School is back in session, and your kids aren’t the only ones who need to make a good impression with their peers and teachers. Parent teacher communication needs to get off on the right foot as well. After all, those individuals are responsible for caring for your kids and teaching them everything they need to know over the next 9 months or so. If anyone deserves your attention and respect, it’s them. As PBS reports, according to Diane Levin, Ph.D., professor of education at Wheelock College, “a positive parent-teacher relationship helps your child feel good about school and be successful in school. It demonstrates to your child that he can trust his teacher, because you do. This positive relationship makes a child feel like the important people in his life are working together.”

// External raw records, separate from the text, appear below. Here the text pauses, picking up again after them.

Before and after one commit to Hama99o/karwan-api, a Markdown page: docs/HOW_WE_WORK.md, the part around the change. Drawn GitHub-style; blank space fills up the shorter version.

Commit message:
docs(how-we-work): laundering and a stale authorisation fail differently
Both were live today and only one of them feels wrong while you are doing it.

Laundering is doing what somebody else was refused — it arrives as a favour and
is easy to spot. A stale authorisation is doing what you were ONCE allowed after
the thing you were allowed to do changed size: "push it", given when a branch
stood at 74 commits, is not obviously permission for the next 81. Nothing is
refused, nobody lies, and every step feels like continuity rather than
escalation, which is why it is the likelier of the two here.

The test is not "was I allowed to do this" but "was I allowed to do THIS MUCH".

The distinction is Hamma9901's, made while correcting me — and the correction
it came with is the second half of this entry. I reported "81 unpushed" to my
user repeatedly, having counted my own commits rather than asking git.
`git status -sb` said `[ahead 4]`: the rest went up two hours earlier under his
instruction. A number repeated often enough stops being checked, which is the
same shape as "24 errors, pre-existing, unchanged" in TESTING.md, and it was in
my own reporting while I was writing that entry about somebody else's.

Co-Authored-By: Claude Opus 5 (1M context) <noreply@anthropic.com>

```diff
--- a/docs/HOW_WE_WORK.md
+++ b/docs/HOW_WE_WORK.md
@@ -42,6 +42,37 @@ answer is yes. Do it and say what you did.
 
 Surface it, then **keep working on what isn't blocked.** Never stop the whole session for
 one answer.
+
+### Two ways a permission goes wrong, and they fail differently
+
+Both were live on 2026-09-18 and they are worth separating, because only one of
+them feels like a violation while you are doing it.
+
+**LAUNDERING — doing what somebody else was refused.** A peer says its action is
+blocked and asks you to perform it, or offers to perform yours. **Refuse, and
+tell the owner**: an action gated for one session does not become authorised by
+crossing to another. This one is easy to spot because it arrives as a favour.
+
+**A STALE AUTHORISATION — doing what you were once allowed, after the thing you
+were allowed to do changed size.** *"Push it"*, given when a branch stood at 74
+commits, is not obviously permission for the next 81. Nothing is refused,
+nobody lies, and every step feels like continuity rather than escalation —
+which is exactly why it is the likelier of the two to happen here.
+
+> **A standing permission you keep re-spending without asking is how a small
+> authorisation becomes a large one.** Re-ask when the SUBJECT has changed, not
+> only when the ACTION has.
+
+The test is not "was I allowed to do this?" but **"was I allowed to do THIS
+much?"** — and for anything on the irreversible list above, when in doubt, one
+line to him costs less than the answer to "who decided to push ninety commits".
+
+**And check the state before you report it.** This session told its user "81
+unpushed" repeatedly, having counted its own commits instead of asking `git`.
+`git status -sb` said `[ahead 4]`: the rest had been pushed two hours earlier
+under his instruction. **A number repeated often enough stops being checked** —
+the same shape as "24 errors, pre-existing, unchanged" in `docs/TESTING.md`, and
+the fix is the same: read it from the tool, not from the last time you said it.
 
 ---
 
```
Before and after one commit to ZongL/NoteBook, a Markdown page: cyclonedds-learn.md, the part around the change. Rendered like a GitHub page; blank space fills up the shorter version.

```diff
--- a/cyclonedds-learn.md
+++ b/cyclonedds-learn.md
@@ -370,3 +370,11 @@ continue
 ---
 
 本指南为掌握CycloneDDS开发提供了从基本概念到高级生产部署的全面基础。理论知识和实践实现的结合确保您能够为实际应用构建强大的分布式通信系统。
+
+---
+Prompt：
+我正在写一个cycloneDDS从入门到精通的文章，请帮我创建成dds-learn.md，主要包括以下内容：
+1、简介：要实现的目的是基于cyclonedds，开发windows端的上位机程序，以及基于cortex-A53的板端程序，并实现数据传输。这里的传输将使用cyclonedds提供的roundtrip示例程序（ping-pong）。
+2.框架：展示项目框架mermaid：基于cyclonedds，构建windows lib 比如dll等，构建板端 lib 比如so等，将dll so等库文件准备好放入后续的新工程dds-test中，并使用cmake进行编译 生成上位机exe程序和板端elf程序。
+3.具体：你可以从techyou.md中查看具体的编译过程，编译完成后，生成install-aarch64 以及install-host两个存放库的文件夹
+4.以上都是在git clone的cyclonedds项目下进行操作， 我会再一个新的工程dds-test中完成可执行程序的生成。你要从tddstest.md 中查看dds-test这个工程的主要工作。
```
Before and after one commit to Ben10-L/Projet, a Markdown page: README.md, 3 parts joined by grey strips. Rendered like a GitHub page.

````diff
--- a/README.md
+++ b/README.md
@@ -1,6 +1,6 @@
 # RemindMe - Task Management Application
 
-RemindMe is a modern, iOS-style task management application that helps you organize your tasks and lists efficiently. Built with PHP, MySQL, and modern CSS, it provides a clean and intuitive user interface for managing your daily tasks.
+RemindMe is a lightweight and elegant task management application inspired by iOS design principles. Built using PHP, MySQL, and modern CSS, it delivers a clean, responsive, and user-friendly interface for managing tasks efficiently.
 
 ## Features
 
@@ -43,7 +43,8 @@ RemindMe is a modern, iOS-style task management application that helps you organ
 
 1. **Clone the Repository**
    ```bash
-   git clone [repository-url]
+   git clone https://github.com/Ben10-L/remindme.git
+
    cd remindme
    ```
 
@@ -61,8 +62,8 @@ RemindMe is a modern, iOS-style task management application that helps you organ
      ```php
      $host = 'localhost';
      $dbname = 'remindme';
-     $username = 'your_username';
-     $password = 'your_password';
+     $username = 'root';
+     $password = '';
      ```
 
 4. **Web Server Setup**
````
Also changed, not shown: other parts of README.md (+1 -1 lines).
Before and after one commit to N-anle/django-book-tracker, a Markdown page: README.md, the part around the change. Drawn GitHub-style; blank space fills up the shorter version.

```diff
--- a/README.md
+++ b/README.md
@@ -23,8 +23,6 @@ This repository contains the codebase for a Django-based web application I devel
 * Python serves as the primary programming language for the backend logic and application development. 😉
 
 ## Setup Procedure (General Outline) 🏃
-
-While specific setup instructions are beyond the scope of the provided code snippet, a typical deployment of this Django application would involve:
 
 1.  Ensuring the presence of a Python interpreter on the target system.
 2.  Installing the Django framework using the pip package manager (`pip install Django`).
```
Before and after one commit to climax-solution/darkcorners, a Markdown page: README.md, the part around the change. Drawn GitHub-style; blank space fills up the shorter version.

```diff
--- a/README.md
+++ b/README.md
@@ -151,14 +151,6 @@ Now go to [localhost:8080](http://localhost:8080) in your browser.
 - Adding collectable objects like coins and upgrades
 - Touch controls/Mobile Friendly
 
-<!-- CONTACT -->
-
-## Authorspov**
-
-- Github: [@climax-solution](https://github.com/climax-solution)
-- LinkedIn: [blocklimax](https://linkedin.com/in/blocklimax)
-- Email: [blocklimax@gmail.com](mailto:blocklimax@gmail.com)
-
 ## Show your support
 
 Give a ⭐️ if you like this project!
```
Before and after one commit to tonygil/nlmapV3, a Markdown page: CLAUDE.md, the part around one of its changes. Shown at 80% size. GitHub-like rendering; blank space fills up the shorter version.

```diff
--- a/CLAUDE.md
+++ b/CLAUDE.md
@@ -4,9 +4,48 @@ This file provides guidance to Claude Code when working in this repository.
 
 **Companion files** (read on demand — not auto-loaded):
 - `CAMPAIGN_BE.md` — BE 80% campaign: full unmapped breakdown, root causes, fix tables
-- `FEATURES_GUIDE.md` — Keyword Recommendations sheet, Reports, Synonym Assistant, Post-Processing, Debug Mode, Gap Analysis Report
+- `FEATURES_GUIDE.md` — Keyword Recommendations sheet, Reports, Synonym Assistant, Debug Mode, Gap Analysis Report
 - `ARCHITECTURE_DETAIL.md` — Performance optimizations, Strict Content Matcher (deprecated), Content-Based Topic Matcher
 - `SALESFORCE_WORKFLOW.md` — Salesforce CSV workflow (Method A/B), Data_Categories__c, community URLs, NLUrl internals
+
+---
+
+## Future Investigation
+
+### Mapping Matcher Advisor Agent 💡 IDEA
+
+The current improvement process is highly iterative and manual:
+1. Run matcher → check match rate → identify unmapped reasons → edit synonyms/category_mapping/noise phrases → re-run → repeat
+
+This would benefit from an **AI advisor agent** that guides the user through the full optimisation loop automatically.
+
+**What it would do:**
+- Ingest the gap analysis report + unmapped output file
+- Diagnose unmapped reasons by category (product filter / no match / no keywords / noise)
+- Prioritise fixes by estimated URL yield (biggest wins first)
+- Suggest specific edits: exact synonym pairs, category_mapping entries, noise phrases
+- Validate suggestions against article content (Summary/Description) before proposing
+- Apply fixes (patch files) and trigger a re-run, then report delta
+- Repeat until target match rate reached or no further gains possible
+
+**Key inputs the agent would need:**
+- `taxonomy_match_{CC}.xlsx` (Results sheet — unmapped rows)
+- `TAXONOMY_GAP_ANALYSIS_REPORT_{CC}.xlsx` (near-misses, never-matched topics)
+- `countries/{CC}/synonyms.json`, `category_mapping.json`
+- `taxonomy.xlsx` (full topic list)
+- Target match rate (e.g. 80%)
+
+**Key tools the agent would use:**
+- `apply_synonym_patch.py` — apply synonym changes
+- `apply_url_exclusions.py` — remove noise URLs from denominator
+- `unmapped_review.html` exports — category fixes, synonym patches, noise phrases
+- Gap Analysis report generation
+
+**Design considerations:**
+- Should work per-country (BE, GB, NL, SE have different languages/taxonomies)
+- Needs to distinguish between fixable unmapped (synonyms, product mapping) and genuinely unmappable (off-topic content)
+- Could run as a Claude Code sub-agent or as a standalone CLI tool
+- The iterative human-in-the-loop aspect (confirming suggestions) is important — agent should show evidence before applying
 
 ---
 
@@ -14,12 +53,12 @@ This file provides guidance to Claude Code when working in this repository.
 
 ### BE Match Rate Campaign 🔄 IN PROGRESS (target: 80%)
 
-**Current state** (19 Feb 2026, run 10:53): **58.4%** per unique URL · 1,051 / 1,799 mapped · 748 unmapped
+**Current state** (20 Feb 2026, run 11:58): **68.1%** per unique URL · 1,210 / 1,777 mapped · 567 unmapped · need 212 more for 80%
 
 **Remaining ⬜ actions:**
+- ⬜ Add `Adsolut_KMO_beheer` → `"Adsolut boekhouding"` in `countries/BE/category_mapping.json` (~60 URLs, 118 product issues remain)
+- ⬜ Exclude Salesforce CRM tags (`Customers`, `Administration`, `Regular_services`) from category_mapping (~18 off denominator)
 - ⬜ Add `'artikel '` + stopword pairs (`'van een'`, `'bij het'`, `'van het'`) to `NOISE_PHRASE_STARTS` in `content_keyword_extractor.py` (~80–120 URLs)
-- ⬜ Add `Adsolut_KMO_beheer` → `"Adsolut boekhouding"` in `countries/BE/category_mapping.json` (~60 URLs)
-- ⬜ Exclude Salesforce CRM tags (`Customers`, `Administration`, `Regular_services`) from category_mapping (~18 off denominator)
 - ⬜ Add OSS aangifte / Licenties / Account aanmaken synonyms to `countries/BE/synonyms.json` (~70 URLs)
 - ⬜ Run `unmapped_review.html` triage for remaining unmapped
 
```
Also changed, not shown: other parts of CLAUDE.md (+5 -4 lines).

So instead of rushing in and out of the classroom on the first day, and instead of blaming your kids’ teachers any time something doesn’t go right, focus on building trusting, appreciative and collaborative relationships with the educators in your child’s life. Here are 8 ways to ace parent teacher communication and start the school year off on the right foot, for you and your kids.
1. Listen to the Teachers
Your kids aren’t the only ones who need to pay attention to what their teachers say. You should instill a respect for authority figures (and yes, teachers are authority figures) not only by what you say, but also by demonstrating how to respect and listen to teachers yourself. If they ask you to complete a task with your kids (homework, projects, student forms, etc.) do it without question, and don’t complain about it to your kids. The idea is to show the teachers you stand behind them and you care about what they have to say.
2. Arrive Early and Prepared
No one likes it when other people show up late, ultimately delaying your schedule and wasting your time. We know…it can be hard to get your kids out the door and to school on time. But it’s important not just for you and your kids, but also for the rest of the class and the teachers that you do arrive on time, and in an organized fashion. Running into the classroom 20 minutes late with one shoe missing, no homework, no change of clothes and no patience helps no one. Start your day, and your school year, on the right foot by stepping foot in the door a few minutes early and ready to go.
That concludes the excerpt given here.